Chris Cleo takes a delve into the latest Anaxagor album –
Within the realm of extreme metal, there are various bands that borrow elements from both subgenres, but are still seen as belonging solely to one. The existence of ‘thrashy’ death metal bands and beefed up thrash bands strive for the brutality of death metal have blurred what bands fit comfortably into the death-thrash niche. As any metal fan knows, genre definition is always a good way to get into an argument, but at the end of the day, if a band’s gross, mangled foot fits whatever the death-thrash shoe looks like to an individual, then that band belongs accordingly. This is where Anaxagor comes in, bringing a slab of death-thrash aggression in the form of a ten track full-length album spanning a healthy forty-four minutes.
Anaxagor’s sound at a first glance resembles a clearly produced combination of the steadfast, tried-and-true thrash riff that feeds into a more melodic variation, all beneath a raspy death metal mid-range growl. The album progresses through songs that feature a wider variety of features that are then contrasted with tracks that show a strict distinction between influences and a majority of the songs on this album are of the latter style, resembling songs that would be considered straight thrash metal songs had the vocals not been so specific to death metal. Musically, we’re not dealing with death-thrash at Mach10 but more so an illustration of the main elements from each of Anaxagor’s influences. From crunchy thrash-groove oriented riffs to both the faster and slower ends of the death metal spectrum, the album clearly demonstrates these three main styles that the songs can fit into.
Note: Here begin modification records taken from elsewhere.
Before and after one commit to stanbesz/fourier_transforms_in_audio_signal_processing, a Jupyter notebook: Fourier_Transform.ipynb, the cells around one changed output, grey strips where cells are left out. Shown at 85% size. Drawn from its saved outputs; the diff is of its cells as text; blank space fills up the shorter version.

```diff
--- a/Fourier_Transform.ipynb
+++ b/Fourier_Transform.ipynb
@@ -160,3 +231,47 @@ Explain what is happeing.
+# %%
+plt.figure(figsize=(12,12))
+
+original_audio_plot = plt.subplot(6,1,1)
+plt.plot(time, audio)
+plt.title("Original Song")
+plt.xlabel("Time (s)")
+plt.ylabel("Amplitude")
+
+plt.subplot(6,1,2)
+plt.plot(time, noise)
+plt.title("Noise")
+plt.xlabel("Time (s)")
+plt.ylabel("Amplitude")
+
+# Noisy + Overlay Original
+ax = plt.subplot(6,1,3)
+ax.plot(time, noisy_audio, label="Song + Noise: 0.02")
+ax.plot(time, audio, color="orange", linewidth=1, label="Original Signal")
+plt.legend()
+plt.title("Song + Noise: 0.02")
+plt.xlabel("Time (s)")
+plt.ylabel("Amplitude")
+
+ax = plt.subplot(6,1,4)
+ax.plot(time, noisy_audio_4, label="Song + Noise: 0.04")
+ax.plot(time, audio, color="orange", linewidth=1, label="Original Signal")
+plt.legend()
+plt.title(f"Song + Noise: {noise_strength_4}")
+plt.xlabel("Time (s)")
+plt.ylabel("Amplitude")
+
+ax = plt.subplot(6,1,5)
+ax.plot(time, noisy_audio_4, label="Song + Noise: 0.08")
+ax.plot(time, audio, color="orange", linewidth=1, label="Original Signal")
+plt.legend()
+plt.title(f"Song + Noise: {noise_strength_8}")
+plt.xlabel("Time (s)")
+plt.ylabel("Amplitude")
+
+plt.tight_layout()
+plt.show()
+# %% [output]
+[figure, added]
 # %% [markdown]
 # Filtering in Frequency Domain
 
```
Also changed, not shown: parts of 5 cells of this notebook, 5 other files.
The faster tracks ‘Panopticon’ and ‘The Plague’ definitely stand out, where although speed is in rather short supply on this album, these tracks definitely bring the atmosphere to the level of aggression necessary for an extreme metal release. Alongside the speed, these tracks are positively dynamic, where ‘The Plague’ in particular makes use of more melodic ‘Arch Enemy’ style riffing variations and meanders through mid-paced rhythms to mark different sections of the song. This track is also a prime example of the instrumental competence that is showcased by the band, where the drum intro perfectly sets up and enhances the opening riff. The drumming continues to remain one of the standout features of this release, between providing variation in some sections and holding the groove throughout, the crystal clear production and performance helps to really set a range of atmospheres between different songs. The heaviest tracks ‘Shepard’ and ‘Blood Lord’, that chug along menacingly, and are the injection of the main dose of the death metal style, offering a different kind of mid-paced groove that is slower and far heavier than the more thrash-oriented tracks.
The rest of the album is composed of more typical mid-paced thrashers. ‘Louder Than All’ and ‘Toxic Troll’ that show more of a separation between the death and thrash metal influences, with a dominant thrash riffing style that is entirely separate from the specifically death-metal vocal style. There are no real low points on the album, but the mid-paced thrashy groove style does grow a little stale over one forty-four minute listen, but this only means that Anaxagor have more material for live performances, which is ultimately where these tracks will shine.
Overall, there is a level of aggression that Anaxagor pull off within the span of their debut album that shines past what can be considered a lack of creativity within riffs or song structures, and although there are definitely tracks that have more to offer and almost overshadow the simpler songs. This release is a clear indication of Anaxagor’s own influences and a great foundation for the future.
Anaxagor was released on Great Dane Records at the end of May 2020